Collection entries
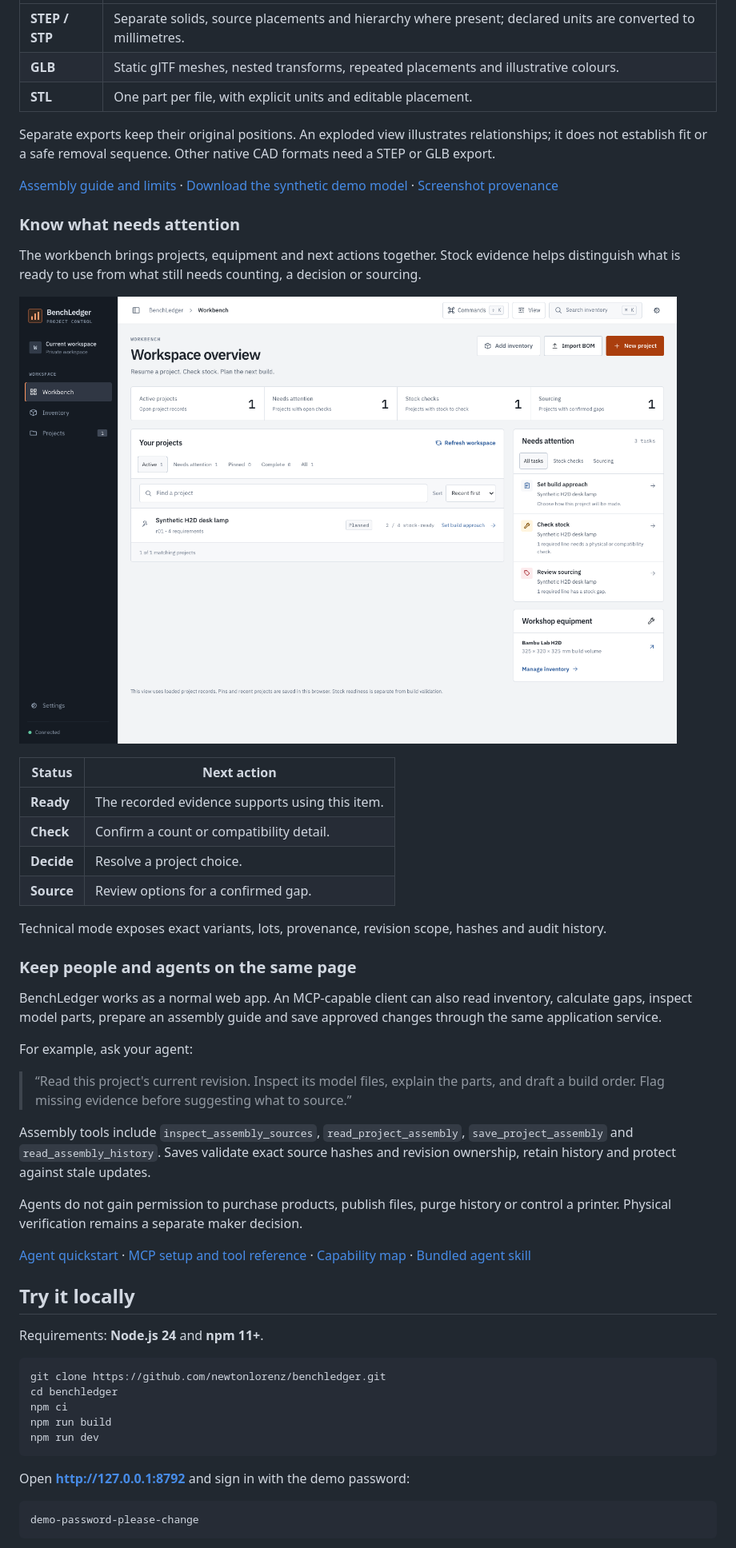
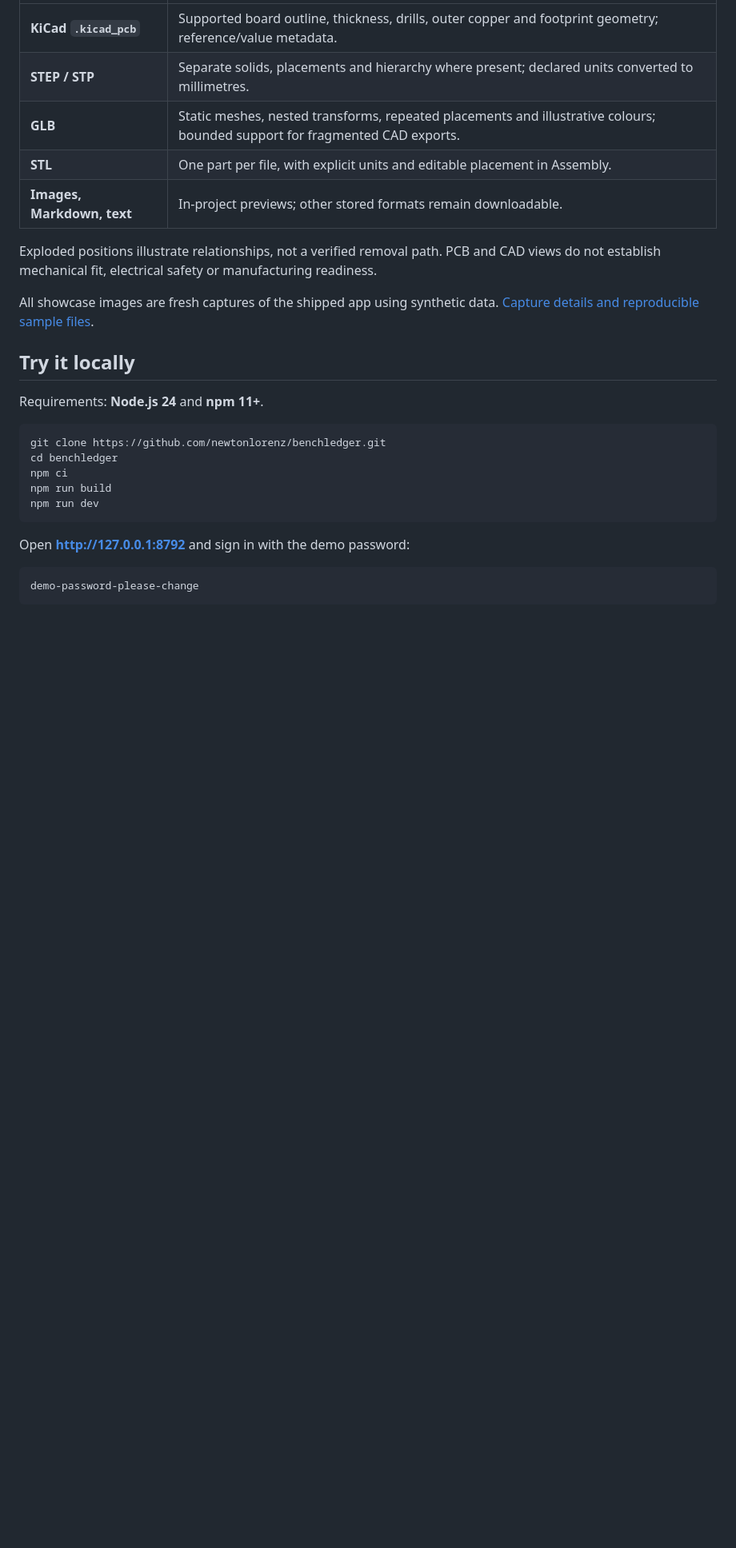
Before and after one commit to newtonlorenz/benchledger, a Markdown page: README.md, the part around one of its changes. Shown at 80% size. GitHub-like rendering; pictures changed too: docs/assets/showcase/workbench.png; blank space fills up the shorter version.

```diff
--- a/README.md
+++ b/README.md
@@ -44,40 +95,13 @@ The assembly viewer includes selection, isolation, searchable parts, assembled/e
 | --- | --- |
-| **STEP / STP** | Separate solids, source placements and hierarchy where present; declared units are converted to millimetres. |
-| **GLB** | Static glTF meshes, nested transforms, repeated placements and illustrative colours. |
-| **STL** | One part per file, with explicit units and editable placement. |
+| **KiCad `.kicad_pcb`** | Supported board outline, thickness, drills, outer copper and footprint geometry; reference/value metadata. |
+| **STEP / STP** | Separate solids, placements and hierarchy where present; declared units converted to millimetres. |
+| **GLB** | Static meshes, nested transforms, repeated placements and illustrative colours; bounded support for fragmented CAD exports. |
+| **STL** | One part per file, with explicit units and editable placement in Assembly. |
+| **Images, Markdown, text** | In-project previews; other stored formats remain downloadable. |
 
-Separate exports keep their original positions. An exploded view illustrates relationships; it does not establish fit or a safe removal sequence. Other native CAD formats need a STEP or GLB export.
+Exploded positions illustrate relationships, not a verified removal path. PCB and CAD views do not establish mechanical fit, electrical safety or manufacturing readiness.
 
-[Assembly guide and limits](docs/assembly-explorer.md) · [Download the synthetic demo model](docs/assets/showcase/synthetic-enclosure.glb) · [Screenshot provenance](docs/showcase.md)
-
-### Know what needs attention
-
-The workbench brings projects, equipment and next actions together. Stock evidence helps distinguish what is ready to use from what still needs counting, a decision or sourcing.
-
-![BenchLedger workbench showing synthetic maker projects, stock checks and workshop equipment](docs/assets/showcase/workbench.png)
-
-| Status | Next action |
-| --- | --- |
-| **Ready** | The recorded evidence supports using this item. |
-| **Check** | Confirm a count or compatibility detail. |
-| **Decide** | Resolve a project choice. |
-| **Source** | Review options for a confirmed gap. |
-
-Technical mode exposes exact variants, lots, provenance, revision scope, hashes and audit history.
-
-### Keep people and agents on the same page
-
-BenchLedger works as a normal web app. An MCP-capable client can also read inventory, calculate gaps, inspect model parts, prepare an assembly guide and save approved changes through the same application service.
-
-For example, ask your agent:
-
-> “Read this project's current revision. Inspect its model files, explain the parts, and draft a build order. Flag missing evidence before suggesting what to source.”
-
-Assembly tools include `inspect_assembly_sources`, `read_project_assembly`, `save_project_assembly` and `read_assembly_history`. Saves validate exact source hashes and revision ownership, retain history and protect against stale updates.
-
-Agents do not gain permission to purchase products, publish files, purge history or control a printer. Physical verification remains a separate maker decision.
-
-[Agent quickstart](docs/agent-quickstart.md) · [MCP setup and tool reference](apps/mcp/QUICKSTART.md) · [Capability map](docs/capability-map.md) · [Bundled agent skill](skills/benchledger/SKILL.md)
+All showcase images are fresh captures of the shipped app using synthetic data. [Capture details and reproducible sample files](docs/showcase.md).
 
 ## Try it locally
 
```
Also changed, not shown: other parts of README.md (+73 -17 lines), docs/showcase.md (+65 -32 lines), docs/assets/showcase/assembly-dark.png, docs/assets/showcase/assembly-exploded.png, docs/assets/showcase/pcb-top.png (added), docs/assets/showcase/project-plan.png (added), 2 other files.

(What this task involves): Copy all the data exactly as written, but skip any picture.

(Solution to the problem):
Before and after one commit to newtonlorenz/benchledger, a Markdown page: README.md, the part around one of its changes. Shown at 80% size. GitHub-like rendering; pictures changed too: docs/assets/showcase/workbench.png; blank space fills up the shorter version.

```diff
--- a/README.md
+++ b/README.md
@@ -44,40 +95,13 @@ The assembly viewer includes selection, isolation, searchable parts, assembled/e
 | --- | --- |
-| **STEP / STP** | Separate solids, source placements and hierarchy where present; declared units are converted to millimetres. |
-| **GLB** | Static glTF meshes, nested transforms, repeated placements and illustrative colours. |
-| **STL** | One part per file, with explicit units and editable placement. |
+| **KiCad `.kicad_pcb`** | Supported board outline, thickness, drills, outer copper and footprint geometry; reference/value metadata. |
+| **STEP / STP** | Separate solids, placements and hierarchy where present; declared units converted to millimetres. |
+| **GLB** | Static meshes, nested transforms, repeated placements and illustrative colours; bounded support for fragmented CAD exports. |
+| **STL** | One part per file, with explicit units and editable placement in Assembly. |
+| **Images, Markdown, text** | In-project previews; other stored formats remain downloadable. |
 
-Separate exports keep their original positions. An exploded view illustrates relationships; it does not establish fit or a safe removal sequence. Other native CAD formats need a STEP or GLB export.
+Exploded positions illustrate relationships, not a verified removal path. PCB and CAD views do not establish mechanical fit, electrical safety or manufacturing readiness.
 
-[Assembly guide and limits](docs/assembly-explorer.md) · [Download the synthetic demo model](docs/assets/showcase/synthetic-enclosure.glb) · [Screenshot provenance](docs/showcase.md)
-
-### Know what needs attention
-
-The workbench brings projects, equipment and next actions together. Stock evidence helps distinguish what is ready to use from what still needs counting, a decision or sourcing.
-
-![BenchLedger workbench showing synthetic maker projects, stock checks and workshop equipment](docs/assets/showcase/workbench.png)
-
-| Status | Next action |
-| --- | --- |
-| **Ready** | The recorded evidence supports using this item. |
-| **Check** | Confirm a count or compatibility detail. |
-| **Decide** | Resolve a project choice. |
-| **Source** | Review options for a confirmed gap. |
-
-Technical mode exposes exact variants, lots, provenance, revision scope, hashes and audit history.
-
-### Keep people and agents on the same page
-
-BenchLedger works as a normal web app. An MCP-capable client can also read inventory, calculate gaps, inspect model parts, prepare an assembly guide and save approved changes through the same application service.
-
-For example, ask your agent:
-
-> “Read this project's current revision. Inspect its model files, explain the parts, and draft a build order. Flag missing evidence before suggesting what to source.”
-
-Assembly tools include `inspect_assembly_sources`, `read_project_assembly`, `save_project_assembly` and `read_assembly_history`. Saves validate exact source hashes and revision ownership, retain history and protect against stale updates.
-
-Agents do not gain permission to purchase products, publish files, purge history or control a printer. Physical verification remains a separate maker decision.
-
-[Agent quickstart](docs/agent-quickstart.md) · [MCP setup and tool reference](apps/mcp/QUICKSTART.md) · [Capability map](docs/capability-map.md) · [Bundled agent skill](skills/benchledger/SKILL.md)
+All showcase images are fresh captures of the shipped app using synthetic data. [Capture details and reproducible sample files](docs/showcase.md).
 
 ## Try it locally
 
```
Also changed, not shown: other parts of README.md (+73 -17 lines), docs/showcase.md (+65 -32 lines), docs/assets/showcase/assembly-dark.png, docs/assets/showcase/assembly-exploded.png, docs/assets/showcase/pcb-top.png (added), docs/assets/showcase/project-plan.png (added), 2 other files.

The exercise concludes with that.